Article first published online: 9 JUL 2002
Volume 4, Issue 4, pages 254–262, August 2002
How to Cite
Fristad, M. A., Goldberg-Arnold, J. S. and Gavazzi, S. M. (2002), Multifamily psychoeducation groups (MFPG) for families of children with bipolar disorder. Bipolar Disorders, 4: 254–262. doi: 10.1034/j.1399-5618.2002.09073.x
- Issue published online: 9 JUL 2002
- Article first published online: 9 JUL 2002
- Received 28 December 1999, revised and accepted 15 March 2002
- bipolar disorder;
- family intervention;
- mood disorders;
Objectives: Multi-family psychoeducation groups (MFPG) have been developed and tested for adults, but not for children with bipolar disorder (BPD). We present data from a pilot study of our manual-driven MFPG treatment for families of children with mood disorders and address two questions: Do families of children with BPD and families of children with major depressive disorder/dysthymic disorder (MDD/DD): 1) differ at treatment entry?; 2) benefit equally from intervention?
Method: A total of 35 children (n=16, BPD; n=19, MDD/DD) aged 8–11 years and their parents were randomized into immediate MFPG plus treatment as usual (TAU) or wait-list + TAU and assessed periodically.
Results: At baseline, there was a trend toward parents in BPD families being more knowledgeable about mood symptoms than parents in MDD/DD families (p < 0.04). Additionally at baseline, children with BPD evidenced greater mood severity historically and a trend toward more hospitalizations, day treatment, outpatient treatment, medication trials, and placement in special education classrooms than children with MDD/DD. Immediately following and 4 months post-treatment, both BPD and MDD/DD families described having gained knowledge, skills, support, and positive attitudes during treatment. MDD/DD families increased their knowledge of symptoms to the same level as BPD families.
Conclusions: While BPD families enter treatment with more impaired children and more extensive treatment histories, both BPD and MDD/DD families benefit from intervention.
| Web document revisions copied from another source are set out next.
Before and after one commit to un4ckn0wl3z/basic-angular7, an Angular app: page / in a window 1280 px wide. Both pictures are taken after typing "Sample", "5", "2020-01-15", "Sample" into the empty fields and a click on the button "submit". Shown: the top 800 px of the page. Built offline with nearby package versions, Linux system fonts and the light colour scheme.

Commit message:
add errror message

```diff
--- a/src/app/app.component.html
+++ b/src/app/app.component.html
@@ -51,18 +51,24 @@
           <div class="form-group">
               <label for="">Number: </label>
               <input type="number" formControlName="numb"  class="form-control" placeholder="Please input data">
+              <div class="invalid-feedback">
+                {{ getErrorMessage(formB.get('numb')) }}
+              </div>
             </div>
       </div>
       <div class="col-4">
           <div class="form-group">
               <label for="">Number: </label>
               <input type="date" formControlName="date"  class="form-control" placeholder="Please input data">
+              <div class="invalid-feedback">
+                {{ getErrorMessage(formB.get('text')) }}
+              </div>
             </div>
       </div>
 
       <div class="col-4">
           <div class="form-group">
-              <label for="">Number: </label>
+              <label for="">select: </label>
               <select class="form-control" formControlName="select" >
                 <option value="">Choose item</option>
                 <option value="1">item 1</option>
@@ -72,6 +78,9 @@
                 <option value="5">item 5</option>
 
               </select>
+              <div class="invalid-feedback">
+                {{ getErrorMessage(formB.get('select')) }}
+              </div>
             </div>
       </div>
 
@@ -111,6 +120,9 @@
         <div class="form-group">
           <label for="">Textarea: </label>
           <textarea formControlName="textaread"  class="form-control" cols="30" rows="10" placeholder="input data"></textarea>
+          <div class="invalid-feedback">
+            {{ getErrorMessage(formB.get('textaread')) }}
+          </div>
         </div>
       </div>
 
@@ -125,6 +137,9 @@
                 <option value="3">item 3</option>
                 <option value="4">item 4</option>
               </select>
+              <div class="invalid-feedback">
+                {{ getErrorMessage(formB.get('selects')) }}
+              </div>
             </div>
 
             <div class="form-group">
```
The clinical issues concerning combining families of children with bipolar and depressive spectrum illnesses in groups are discussed. Clinical impressions suggest that such combinations are clinically feasible and potentially beneficial.